I’ve just finished reading “Playing with Fire: The 1968 Election and the Transformation of American Politics” by Lawrence O’Donnell. Highly recommended if you lived through it or if you weren’t around. Maybe especially if you weren’t around. 1968 was one hell of a year in this country and we should know the history and try to learn from it.
Two assassinations (MLK and RFK), riots and rebellion in the streets of nearly every major US city, an utterly insane and ultimately corrupt presidential election campaign, with the relentless brutality of the American war on Vietnam providing the background cacophonous music to it all.
For those who didn’t experience 1968 firsthand, this book could prove to be an eyeopener. American society and politics were both unraveling in unforeseen ways, and they were doing so at breakneck speed. We had a president, Lyndon Johnson, who was driven mad by the determination not to be the first president to “lose” a war. So he kept bombing and bombing and bombing. We had a leading presidential candidate, Richard Nixon, who would stop at nothing to take power, including treason (a charge well documented by O’Donnell). And we had a large supporting cast of scheming, cynical politicians who darted in and out of the presidential campaign based on the day’s wind direction, looking for an opening to advance their own power. Issues? Policy? Issues are for amateurs.
And then we had an oddball poet-philosopher-Senator who decided to challenge an incumbent president of his own party solely on the basis of the war and the need to end it. Now. O’Donnell describes Gene McCarthy’s campaign platform as a simple matter of “life and death”. Indeed, he shows the entire year could be reduced to that simple formula: Choose … life or death,

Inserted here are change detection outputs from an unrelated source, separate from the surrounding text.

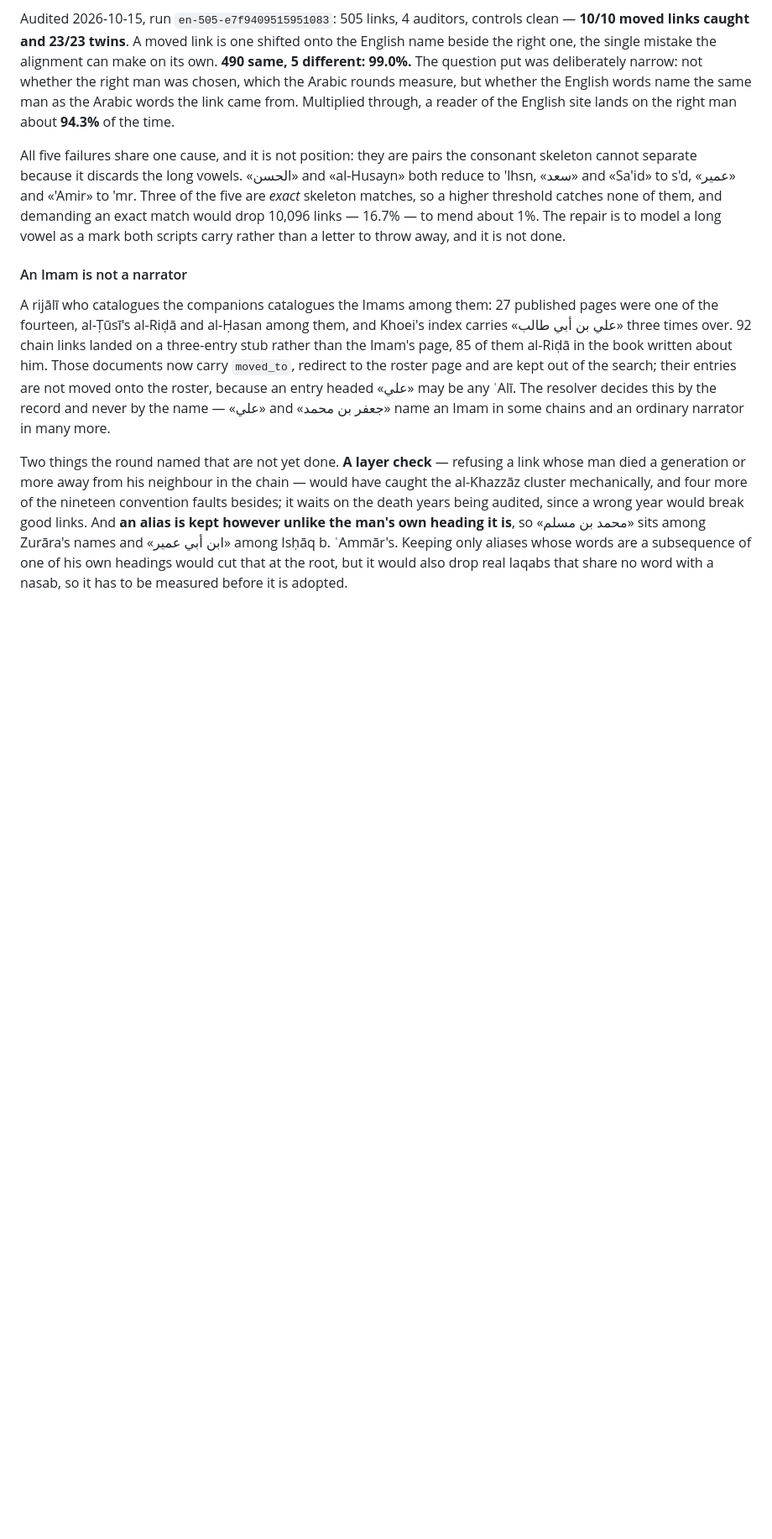
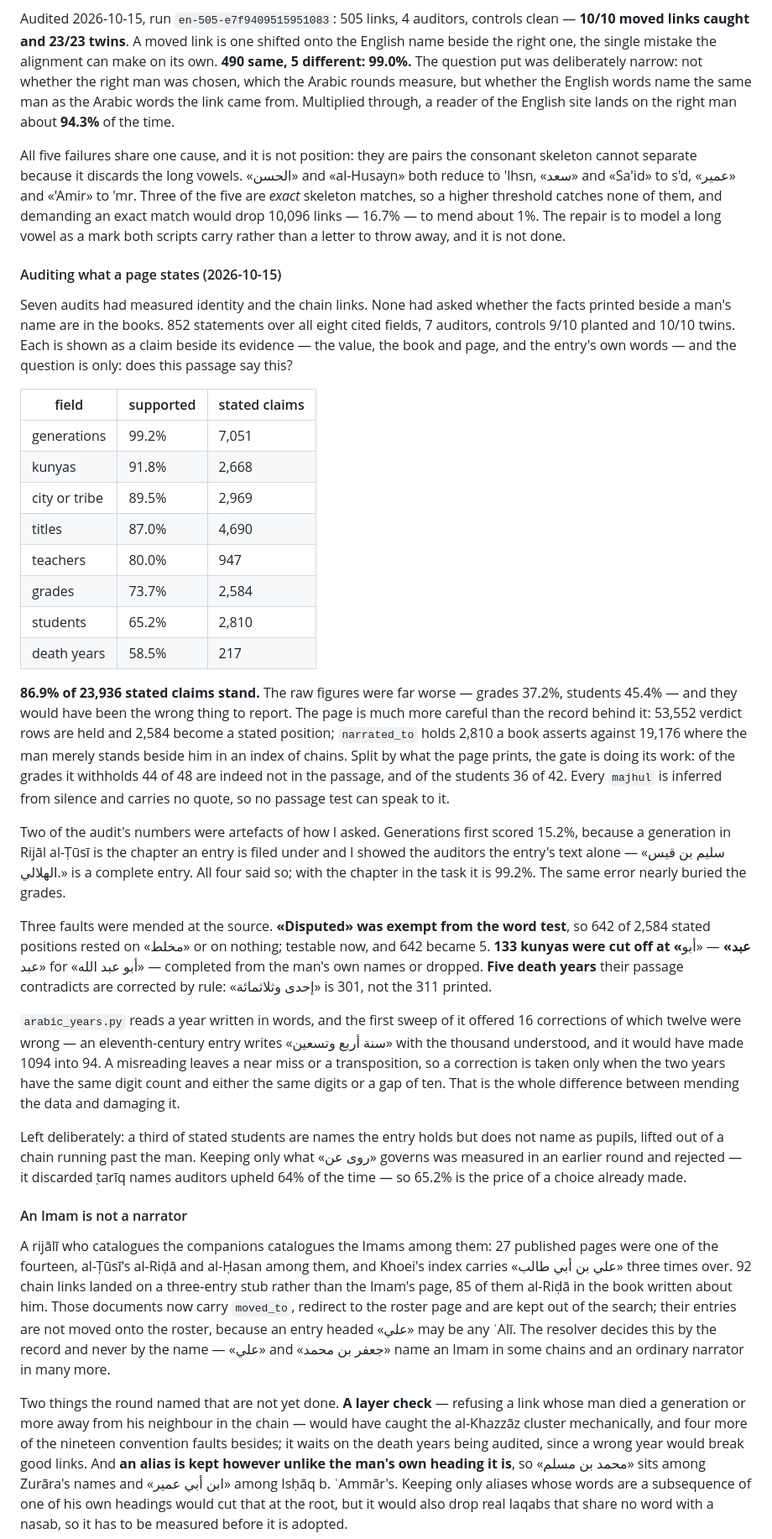
Before and after one commit to rewayaat/rewayaat, a Markdown page: docs/proposals/narrator-system.md, the part around the change. Shown at 84% size. Rendered like a GitHub page; blank space fills up the shorter version.

Commit message:
docs(narrators): the field audit in the record, with the two numbers I got wrong
Co-Authored-By: Claude Opus 5 (1M context) <noreply@anthropic.com>
Claude-Session: https://claude.ai/code/session_013Kf8GvvPA3hFCjFUkJx8zs

```diff
--- a/docs/proposals/narrator-system.md
+++ b/docs/proposals/narrator-system.md
@@ -331,6 +331,57 @@ reduce to 'lhsn, «سعد» and «Sa'id» to s'd, «عمير» and «'Amir» to
 *exact* skeleton matches, so a higher threshold catches none of them, and demanding an exact
 match would drop 10,096 links — 16.7% — to mend about 1%. The repair is to model a long vowel
 as a mark both scripts carry rather than a letter to throw away, and it is not done.
+
+#### Auditing what a page states (2026-10-15)
+
+Seven audits had measured identity and the chain links. None had asked whether the facts
+printed beside a man's name are in the books. 852 statements over all eight cited fields, 7
+auditors, controls 9/10 planted and 10/10 twins. Each is shown as a claim beside its evidence
+— the value, the book and page, and the entry's own words — and the question is only: does
+this passage say this?
+
+| field | supported | stated claims |
+|---|---|---|
+| generations | 99.2% | 7,051 |
+| kunyas | 91.8% | 2,668 |
+| city or tribe | 89.5% | 2,969 |
+| titles | 87.0% | 4,690 |
+| teachers | 80.0% | 947 |
+| grades | 73.7% | 2,584 |
+| students | 65.2% | 2,810 |
+| death years | 58.5% | 217 |
+
+**86.9% of 23,936 stated claims stand.** The raw figures were far worse — grades 37.2%,
+students 45.4% — and they would have been the wrong thing to report. The page is much more
+careful than the record behind it: 53,552 verdict rows are held and 2,584 become a stated
+position; `narrated_to` holds 2,810 a book asserts against 19,176 where the man merely stands
+beside him in an index of chains. Split by what the page prints, the gate is doing its work:
+of the grades it withholds 44 of 48 are indeed not in the passage, and of the students 36 of
+42. Every `majhul` is inferred from silence and carries no quote, so no passage test can speak
+to it.
+
+Two of the audit's numbers were artefacts of how I asked. Generations first scored 15.2%,
+because a generation in Rijāl al-Ṭūsī is the chapter an entry is filed under and I showed the
+auditors the entry's text alone — «سليم بن قيس الهلالي.» is a complete entry. All four said
+so; with the chapter in the task it is 99.2%. The same error nearly buried the grades.
+
+Three faults were mended at the source. **«Disputed» was exempt from the word test**, so 642
+of 2,584 stated positions rested on «مخلط» or on nothing; testable now, and 642 became 5.
+**133 kunyas were cut off at «عبد»** — «أبو عبد» for «أبو عبد الله» — completed from the
+man's own names or dropped. **Five death years** their passage contradicts are corrected by
+rule: «إحدى وثلاثمائة» is 301, not the 311 printed.
+
+`arabic_years.py` reads a year written in words, and the first sweep of it offered 16
+corrections of which twelve were wrong — an eleventh-century entry writes «سنة أربع وتسعين»
+with the thousand understood, and it would have made 1094 into 94. A misreading leaves a near
+miss or a transposition, so a correction is taken only when the two years have the same digit
+count and either the same digits or a gap of ten. That is the whole difference between
+mending the data and damaging it.
+
+Left deliberately: a third of stated students are names the entry holds but does not name as
+pupils, lifted out of a chain running past the man. Keeping only what «روى عن» governs was
+measured in an earlier round and rejected — it discarded ṭarīq names auditors upheld 64% of
+the time — so 65.2% is the price of a choice already made.
 
 #### An Imam is not a narrator
 
```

But the real force that year turned out to be the still-growing peace movement. Not that it mattered, in the end, to the election results. But it mattered in the long run. It changed everything.
O’Donnell says, “The peace movement won. The peace movement drove U.S. forces out of Vietnam, not the North Vietnamese army. American politics responds slowly to protest, so it took several years for the peace movement to win. Richard Nixon and Henry Kissinger complained for the rest of their lives that they were not able to achieve peace with honor in Vietnam because congressional support for the war kept dropping. That is a complaint against democracy. … The millions of women and men who were active in the peace movement saved lives by forcing the war to end sooner than it would have if they hadn’t taken to the streets in protest …”
I was 16 years old in 1968 and deeply involved in both the Gene McCarthy presidential campaign and the peace movement. I’ve been a student of that era ever since. It is important — no, essential — history to grasp. Because we have the same simple yet stark choice before us right now: life or death.